#### Exercise
Every line with the string "shields" should be copied from the data.

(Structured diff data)
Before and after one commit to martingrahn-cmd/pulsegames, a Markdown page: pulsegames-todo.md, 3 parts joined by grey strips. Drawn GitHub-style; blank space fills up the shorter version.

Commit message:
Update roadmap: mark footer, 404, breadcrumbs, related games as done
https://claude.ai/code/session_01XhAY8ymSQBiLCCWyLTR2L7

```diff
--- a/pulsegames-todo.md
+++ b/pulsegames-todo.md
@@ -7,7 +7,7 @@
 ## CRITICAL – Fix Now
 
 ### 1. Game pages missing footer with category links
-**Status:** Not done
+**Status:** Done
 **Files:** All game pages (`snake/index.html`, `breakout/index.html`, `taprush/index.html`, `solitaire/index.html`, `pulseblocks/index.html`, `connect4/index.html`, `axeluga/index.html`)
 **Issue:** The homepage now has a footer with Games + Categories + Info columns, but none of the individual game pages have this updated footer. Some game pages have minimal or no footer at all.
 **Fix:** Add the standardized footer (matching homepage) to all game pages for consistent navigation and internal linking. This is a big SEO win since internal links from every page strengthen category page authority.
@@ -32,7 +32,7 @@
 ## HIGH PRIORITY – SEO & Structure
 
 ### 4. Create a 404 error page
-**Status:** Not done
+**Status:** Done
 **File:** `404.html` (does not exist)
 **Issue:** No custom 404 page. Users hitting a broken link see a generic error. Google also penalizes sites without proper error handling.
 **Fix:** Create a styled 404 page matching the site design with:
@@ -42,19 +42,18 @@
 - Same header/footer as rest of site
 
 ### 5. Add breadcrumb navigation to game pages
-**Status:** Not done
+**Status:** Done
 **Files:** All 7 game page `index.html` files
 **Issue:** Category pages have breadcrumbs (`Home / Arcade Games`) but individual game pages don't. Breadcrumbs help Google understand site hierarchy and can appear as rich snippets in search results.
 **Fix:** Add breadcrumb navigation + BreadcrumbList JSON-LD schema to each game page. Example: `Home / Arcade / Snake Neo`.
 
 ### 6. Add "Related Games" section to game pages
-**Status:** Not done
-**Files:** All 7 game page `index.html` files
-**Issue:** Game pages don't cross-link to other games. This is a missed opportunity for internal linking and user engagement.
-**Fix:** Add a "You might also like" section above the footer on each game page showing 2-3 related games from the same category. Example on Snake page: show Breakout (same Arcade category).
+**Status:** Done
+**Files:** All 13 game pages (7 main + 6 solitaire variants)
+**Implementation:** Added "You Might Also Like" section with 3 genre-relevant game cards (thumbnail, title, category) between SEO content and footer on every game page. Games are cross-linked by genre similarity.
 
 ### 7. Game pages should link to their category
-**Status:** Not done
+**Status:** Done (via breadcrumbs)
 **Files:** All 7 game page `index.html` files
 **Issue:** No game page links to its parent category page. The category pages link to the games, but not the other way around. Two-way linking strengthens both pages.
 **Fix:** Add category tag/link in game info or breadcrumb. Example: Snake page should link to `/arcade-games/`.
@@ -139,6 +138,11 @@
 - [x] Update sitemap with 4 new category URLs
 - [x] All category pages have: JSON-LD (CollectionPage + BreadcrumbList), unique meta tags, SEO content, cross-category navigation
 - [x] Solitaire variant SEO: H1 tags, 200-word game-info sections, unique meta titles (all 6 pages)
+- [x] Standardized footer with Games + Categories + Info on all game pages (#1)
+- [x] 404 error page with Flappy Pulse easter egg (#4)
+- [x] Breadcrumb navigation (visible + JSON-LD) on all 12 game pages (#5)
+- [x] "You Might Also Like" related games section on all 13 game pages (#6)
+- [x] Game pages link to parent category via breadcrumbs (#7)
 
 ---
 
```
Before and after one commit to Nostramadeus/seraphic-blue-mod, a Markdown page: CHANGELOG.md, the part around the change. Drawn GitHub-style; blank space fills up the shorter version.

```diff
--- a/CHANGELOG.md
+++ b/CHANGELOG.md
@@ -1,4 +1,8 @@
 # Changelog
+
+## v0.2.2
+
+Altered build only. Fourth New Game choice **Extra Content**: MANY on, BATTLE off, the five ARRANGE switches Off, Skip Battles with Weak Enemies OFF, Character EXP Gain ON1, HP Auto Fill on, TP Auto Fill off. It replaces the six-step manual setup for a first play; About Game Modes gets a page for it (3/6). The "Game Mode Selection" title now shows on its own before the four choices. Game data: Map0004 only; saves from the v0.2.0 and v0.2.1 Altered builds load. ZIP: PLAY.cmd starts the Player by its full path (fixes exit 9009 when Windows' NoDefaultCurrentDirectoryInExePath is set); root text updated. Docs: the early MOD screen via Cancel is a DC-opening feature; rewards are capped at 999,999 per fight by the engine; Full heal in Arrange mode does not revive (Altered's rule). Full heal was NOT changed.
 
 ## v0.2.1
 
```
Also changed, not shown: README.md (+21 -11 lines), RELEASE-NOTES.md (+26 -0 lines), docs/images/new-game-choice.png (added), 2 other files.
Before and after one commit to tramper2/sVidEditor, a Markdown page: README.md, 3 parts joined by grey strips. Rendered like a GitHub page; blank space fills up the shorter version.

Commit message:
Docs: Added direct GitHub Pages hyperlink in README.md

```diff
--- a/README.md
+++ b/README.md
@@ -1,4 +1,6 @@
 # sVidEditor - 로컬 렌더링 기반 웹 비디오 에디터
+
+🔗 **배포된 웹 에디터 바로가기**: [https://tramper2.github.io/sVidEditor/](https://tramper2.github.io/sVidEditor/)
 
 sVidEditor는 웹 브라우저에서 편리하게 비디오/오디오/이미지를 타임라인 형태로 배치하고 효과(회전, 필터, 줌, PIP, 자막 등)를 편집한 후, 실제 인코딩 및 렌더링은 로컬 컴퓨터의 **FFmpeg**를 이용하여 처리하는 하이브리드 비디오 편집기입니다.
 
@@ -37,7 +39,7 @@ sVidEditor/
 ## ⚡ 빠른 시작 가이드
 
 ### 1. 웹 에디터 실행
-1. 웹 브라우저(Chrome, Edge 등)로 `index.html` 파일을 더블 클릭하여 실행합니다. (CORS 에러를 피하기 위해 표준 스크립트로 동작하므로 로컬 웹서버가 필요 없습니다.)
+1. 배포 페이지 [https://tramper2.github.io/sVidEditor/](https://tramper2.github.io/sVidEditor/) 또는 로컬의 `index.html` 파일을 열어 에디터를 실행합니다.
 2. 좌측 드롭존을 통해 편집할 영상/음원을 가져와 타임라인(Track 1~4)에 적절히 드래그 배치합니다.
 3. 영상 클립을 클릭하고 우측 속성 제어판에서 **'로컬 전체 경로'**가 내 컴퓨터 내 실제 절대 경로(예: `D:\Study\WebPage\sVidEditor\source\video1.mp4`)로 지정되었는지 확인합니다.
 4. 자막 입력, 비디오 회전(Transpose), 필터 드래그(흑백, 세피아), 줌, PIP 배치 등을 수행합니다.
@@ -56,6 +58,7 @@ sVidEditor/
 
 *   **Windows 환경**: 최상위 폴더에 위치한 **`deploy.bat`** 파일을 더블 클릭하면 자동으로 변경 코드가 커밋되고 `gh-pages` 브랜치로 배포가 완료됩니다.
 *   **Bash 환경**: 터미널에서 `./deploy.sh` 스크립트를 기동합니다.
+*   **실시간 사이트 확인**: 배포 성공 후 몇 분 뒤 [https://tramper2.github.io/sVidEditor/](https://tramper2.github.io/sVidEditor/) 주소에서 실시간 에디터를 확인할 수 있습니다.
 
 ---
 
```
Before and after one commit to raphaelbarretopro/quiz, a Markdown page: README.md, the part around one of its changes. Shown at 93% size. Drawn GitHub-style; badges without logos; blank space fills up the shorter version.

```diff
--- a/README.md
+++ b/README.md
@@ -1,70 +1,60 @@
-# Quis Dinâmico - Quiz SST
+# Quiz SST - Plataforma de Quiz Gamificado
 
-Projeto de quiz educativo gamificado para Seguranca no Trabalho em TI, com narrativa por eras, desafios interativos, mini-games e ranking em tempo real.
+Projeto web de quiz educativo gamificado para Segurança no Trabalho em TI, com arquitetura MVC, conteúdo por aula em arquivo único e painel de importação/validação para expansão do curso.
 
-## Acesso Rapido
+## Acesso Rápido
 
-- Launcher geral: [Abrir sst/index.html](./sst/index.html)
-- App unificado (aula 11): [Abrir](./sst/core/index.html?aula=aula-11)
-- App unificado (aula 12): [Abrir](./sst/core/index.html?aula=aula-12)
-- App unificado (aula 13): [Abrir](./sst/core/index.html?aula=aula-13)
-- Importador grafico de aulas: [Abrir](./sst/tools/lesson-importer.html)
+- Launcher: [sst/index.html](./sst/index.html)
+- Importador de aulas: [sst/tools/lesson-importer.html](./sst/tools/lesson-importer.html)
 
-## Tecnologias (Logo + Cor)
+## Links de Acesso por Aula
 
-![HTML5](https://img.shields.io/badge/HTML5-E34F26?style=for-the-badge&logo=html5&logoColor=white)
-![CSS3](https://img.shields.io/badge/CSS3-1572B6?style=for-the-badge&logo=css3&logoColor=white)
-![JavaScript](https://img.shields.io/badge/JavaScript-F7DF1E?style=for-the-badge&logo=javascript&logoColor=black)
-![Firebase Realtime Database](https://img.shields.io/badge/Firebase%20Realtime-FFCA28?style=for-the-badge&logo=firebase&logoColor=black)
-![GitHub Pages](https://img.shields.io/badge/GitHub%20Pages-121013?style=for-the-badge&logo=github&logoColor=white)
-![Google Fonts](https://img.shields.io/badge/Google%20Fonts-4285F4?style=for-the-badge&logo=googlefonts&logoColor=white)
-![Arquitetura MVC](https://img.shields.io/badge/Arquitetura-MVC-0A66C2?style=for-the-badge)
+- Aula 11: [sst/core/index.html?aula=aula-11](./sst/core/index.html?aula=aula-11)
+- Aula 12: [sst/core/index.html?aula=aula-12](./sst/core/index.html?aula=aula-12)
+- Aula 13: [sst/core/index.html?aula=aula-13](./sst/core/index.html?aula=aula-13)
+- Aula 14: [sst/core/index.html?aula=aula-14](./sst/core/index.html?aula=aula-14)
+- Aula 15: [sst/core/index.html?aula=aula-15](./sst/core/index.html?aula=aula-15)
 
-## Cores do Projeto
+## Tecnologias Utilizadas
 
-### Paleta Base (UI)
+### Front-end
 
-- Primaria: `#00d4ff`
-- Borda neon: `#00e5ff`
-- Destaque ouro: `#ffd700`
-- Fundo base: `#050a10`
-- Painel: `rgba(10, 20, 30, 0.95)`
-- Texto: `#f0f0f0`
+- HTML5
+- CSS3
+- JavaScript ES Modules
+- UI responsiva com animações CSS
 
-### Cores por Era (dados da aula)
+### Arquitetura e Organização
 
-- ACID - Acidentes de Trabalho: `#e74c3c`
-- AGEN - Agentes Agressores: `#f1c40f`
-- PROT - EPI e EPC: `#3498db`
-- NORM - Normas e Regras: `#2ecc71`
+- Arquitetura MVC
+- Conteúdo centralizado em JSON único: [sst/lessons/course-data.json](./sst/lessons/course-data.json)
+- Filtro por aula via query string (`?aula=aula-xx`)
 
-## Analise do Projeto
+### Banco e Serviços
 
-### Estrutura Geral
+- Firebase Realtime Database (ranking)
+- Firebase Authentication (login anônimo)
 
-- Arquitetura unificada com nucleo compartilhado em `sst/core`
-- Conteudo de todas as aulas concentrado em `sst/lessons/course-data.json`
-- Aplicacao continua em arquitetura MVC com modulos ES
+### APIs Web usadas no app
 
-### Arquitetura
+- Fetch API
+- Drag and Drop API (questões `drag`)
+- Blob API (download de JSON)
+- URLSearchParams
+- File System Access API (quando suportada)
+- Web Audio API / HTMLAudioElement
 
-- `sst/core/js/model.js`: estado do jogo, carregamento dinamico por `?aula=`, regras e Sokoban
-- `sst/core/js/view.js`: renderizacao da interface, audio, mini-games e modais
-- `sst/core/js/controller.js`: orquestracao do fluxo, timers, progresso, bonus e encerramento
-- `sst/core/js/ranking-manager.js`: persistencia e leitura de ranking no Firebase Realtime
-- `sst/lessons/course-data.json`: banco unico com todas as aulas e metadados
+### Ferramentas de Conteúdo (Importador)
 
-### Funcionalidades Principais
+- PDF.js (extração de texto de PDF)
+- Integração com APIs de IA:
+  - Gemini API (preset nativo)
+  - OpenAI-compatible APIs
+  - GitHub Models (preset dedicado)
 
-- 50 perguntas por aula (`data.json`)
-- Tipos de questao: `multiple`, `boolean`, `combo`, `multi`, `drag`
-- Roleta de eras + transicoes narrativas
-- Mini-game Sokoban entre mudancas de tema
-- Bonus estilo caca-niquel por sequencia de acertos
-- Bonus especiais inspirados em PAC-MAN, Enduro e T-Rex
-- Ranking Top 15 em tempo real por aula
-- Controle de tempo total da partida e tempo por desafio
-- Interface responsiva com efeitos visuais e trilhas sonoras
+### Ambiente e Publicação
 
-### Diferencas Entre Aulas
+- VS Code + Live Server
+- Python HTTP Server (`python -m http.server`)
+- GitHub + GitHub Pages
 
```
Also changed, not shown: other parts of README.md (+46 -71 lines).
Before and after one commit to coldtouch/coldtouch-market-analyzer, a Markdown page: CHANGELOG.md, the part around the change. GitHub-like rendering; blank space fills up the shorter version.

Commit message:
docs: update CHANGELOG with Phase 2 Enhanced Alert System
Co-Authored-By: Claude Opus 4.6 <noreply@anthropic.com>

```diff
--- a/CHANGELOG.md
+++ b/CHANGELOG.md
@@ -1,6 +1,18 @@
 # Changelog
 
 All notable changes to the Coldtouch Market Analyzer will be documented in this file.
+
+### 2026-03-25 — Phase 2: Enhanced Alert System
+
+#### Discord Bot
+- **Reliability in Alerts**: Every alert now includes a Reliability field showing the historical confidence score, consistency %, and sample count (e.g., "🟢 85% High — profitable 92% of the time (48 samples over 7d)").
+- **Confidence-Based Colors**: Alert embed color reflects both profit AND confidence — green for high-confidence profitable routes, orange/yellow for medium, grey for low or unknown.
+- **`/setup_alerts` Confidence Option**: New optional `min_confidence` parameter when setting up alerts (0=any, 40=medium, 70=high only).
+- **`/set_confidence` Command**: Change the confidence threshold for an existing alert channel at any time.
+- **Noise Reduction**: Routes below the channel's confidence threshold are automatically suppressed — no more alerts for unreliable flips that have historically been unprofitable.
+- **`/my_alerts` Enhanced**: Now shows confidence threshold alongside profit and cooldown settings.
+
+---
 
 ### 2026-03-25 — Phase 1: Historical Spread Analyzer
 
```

#### Your response
-![HTML5](https://img.shields.io/badge/HTML5-E34F26?style=for-the-badge&logo=html5&logoColor=white)
-![CSS3](https://img.shields.io/badge/CSS3-1572B6?style=for-the-badge&logo=css3&logoColor=white)
-![JavaScript](https://img.shields.io/badge/JavaScript-F7DF1E?style=for-the-badge&logo=javascript&logoColor=black)
-![Firebase Realtime Database](https://img.shields.io/badge/Firebase%20Realtime-FFCA28?style=for-the-badge&logo=firebase&logoColor=black)
-![GitHub Pages](https://img.shields.io/badge/GitHub%20Pages-121013?style=for-the-badge&logo=github&logoColor=white)
-![Google Fonts](https://img.shields.io/badge/Google%20Fonts-4285F4?style=for-the-badge&logo=googlefonts&logoColor=white)
-![Arquitetura MVC](https://img.shields.io/badge/Arquitetura-MVC-0A66C2?style=for-the-badge)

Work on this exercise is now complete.